That's exactly what scientists should be doing, re-testing long held dogma taking advantage of state of the art equipment. It's a human endeavor, so sometimes they'll make mistakes. The scientists who reported the results presented plenty of caveats, but nobody listened.
Quoting this, as it's an AC zero-karma thing that most will miss, and I don't have mod points today.
This time, AC gets it mostly right. Science is about reproducibility. Opera had a weird result that they didn't understand, so they did what they were supposed to: put it out there for people to crosscheck. For what it's worth, in an emacs buffer open in another window at this very moment, I'm putting the final touches on the paper about one of the results that WAS this crosscheck. (yeah, it's taken us too long to send it to the journal, but it's a) careful, fiddly work that we want to get right; and b) we all know the answer now so enthusiasm for the paper writing process/grind isn't huge).
So, what the parent post got right: this is exactly how science is supposed to work. What the parent post got wrong: everybody (in the field) carefully listened to the caveats. Doing so is how one finds the flaws! Or eliminates possible flaws, as is sometimes the case.

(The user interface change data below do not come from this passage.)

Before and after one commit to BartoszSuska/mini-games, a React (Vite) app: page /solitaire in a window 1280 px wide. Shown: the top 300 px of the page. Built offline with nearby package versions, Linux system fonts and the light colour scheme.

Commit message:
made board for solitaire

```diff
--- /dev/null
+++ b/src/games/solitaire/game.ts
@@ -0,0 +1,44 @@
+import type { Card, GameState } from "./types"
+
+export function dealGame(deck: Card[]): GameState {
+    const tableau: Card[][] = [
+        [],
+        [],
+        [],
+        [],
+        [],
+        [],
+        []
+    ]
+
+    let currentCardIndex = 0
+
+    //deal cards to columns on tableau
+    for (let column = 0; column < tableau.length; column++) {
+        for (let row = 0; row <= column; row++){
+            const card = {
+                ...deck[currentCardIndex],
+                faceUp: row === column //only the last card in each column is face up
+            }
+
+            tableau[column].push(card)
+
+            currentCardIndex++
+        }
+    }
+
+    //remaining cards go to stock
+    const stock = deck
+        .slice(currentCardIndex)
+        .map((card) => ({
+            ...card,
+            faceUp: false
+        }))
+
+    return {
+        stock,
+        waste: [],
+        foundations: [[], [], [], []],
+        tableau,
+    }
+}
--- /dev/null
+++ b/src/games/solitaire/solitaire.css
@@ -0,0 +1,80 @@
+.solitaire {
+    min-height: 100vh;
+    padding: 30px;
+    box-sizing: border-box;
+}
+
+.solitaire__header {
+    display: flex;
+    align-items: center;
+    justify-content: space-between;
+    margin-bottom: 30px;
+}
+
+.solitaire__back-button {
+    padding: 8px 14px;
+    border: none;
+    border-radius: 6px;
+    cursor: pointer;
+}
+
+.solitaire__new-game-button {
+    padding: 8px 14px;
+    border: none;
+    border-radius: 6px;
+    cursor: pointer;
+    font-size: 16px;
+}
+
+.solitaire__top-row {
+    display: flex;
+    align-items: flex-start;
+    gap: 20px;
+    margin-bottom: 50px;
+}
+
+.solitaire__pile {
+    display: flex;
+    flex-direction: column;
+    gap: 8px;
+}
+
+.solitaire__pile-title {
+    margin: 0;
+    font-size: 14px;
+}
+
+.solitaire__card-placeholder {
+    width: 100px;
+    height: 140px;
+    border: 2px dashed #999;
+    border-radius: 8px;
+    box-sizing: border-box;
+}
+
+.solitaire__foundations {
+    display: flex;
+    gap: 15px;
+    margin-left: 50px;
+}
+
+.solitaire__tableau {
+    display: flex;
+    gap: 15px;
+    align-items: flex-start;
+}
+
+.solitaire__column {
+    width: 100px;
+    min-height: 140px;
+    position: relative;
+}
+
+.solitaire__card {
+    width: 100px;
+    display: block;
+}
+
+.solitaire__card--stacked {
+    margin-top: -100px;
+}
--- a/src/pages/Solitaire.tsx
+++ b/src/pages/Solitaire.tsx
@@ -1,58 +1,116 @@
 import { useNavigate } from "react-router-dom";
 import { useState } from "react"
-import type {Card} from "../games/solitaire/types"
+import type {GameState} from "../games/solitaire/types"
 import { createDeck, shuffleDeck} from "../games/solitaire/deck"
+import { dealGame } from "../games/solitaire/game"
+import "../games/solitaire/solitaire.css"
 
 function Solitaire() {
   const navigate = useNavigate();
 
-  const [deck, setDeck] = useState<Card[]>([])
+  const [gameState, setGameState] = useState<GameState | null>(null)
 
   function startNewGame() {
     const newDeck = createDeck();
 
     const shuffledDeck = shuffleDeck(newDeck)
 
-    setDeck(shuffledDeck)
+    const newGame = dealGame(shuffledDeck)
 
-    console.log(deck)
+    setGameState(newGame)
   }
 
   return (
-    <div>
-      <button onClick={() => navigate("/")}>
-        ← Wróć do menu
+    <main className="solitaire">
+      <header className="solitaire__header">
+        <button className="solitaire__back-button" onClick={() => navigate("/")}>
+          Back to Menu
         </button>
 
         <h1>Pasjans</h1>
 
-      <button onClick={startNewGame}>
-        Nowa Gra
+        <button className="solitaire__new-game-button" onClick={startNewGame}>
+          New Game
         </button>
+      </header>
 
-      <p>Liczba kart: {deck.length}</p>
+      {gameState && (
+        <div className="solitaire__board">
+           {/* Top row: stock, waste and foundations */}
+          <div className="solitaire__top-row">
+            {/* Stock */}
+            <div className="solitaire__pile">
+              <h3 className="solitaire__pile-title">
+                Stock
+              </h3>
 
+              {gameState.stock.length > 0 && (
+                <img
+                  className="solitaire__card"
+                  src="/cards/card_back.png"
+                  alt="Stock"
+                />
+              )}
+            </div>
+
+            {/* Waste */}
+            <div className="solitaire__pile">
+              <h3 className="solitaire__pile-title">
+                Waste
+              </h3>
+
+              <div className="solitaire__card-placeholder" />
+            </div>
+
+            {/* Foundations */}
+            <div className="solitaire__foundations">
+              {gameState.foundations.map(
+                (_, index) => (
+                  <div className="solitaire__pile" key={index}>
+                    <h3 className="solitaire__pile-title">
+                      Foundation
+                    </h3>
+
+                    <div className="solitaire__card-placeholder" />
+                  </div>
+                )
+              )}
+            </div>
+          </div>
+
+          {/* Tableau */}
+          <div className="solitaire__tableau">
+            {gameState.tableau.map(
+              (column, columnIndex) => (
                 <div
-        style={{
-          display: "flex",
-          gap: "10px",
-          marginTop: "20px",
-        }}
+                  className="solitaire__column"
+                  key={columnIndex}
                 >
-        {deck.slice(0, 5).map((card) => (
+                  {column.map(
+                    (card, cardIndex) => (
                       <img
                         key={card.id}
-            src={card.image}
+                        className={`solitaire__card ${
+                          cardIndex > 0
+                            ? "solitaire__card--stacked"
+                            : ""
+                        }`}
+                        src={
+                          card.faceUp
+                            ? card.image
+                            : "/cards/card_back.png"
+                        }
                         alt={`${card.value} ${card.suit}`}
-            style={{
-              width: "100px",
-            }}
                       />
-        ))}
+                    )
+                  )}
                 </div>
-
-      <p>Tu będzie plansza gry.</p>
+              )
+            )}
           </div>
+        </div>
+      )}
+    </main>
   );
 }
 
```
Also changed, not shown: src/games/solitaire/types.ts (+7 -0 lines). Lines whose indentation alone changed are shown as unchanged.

It was the media who went tangential on the whole process, not the scientists.